  • Uber hack latest example of why vigilance required to keep your wallet safe

    Economic CBC News
    When Doug Hoyes had his credit card information stolen, fraudsters used it to pay for three taxi rides in Toronto. He wasn't in that city, but discovered the charges while routinely checking his card transactions online and notified his bank, which cancelled the card. Source
  • Security alert: How vigilance can keep contents of your wallet safe

    Economic CTV News
    OTTAWA -- When Doug Hoyes had his credit card information stolen, fraudsters used it to pay for three taxi rides in Toronto. He wasn't in that city, but discovered the charges while routinely checking his card transactions online and notified his bank, which cancelled the card. Source
  • Canadian drug-maker accused of abusing market dominance

    Economic CTV News
    OAKVILLE, Ont. -- Britain's competition regulator is accusing Canadian specialty drug company Concordia International Corp. of overcharging for a thyroid drug after raising the price by nearly 6,000 per cent between 2007 and 2017. In a statement of objections, the Competition and Markets Authority is alleging Concordia abused its market dominance in the supply of liothyronine tablets. Source
  • Regulator investigating Sears Canada liquidation sale prices: monitor

    Economic CTV News
    TORONTO -- The Competition Bureau is investigating allegations that prices on some merchandise were marked up ahead of the liquidation sales at Sears Canada that began last month, the court-appointed monitor overseeing the retailer says. Source
  • Sears Canada liquidation sale pricing under investigation

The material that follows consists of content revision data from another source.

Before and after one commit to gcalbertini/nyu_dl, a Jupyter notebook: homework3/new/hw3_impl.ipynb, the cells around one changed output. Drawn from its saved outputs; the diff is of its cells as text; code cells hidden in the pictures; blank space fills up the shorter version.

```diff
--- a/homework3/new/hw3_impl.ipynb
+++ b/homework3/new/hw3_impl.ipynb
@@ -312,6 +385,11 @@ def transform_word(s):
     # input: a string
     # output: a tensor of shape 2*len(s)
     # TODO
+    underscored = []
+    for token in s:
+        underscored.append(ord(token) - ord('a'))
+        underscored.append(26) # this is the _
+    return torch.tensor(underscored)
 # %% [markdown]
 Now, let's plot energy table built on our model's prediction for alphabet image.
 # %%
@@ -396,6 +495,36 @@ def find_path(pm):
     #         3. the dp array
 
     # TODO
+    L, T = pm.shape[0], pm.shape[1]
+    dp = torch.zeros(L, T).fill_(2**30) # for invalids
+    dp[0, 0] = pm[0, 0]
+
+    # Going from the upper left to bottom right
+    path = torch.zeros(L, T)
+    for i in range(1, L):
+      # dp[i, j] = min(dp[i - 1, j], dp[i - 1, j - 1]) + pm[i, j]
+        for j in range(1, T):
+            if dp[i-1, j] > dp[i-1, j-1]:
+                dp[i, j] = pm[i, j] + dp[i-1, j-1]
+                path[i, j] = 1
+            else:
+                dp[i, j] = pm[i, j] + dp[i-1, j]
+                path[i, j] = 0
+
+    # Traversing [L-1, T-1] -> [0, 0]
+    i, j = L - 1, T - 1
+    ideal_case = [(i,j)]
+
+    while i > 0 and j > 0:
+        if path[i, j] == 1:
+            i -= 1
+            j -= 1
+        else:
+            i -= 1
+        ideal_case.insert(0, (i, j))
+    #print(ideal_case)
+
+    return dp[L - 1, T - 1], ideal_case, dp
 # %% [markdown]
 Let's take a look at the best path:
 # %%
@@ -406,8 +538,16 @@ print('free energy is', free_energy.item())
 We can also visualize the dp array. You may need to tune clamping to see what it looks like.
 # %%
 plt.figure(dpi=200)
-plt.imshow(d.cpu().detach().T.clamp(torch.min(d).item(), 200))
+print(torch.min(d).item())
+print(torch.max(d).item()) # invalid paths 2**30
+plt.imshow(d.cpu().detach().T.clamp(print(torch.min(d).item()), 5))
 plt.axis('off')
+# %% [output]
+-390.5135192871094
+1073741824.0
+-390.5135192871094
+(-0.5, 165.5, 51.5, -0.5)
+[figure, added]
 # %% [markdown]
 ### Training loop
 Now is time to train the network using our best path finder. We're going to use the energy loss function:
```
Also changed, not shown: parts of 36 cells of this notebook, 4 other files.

    Economic CTV News
    TORONTO -- The Competition Bureau is investigating allegations that prices on some merchandise were marked up ahead of the liquidation sales at Sears Canada that began last month, the court-appointed monitor overseeing the retailer says. Source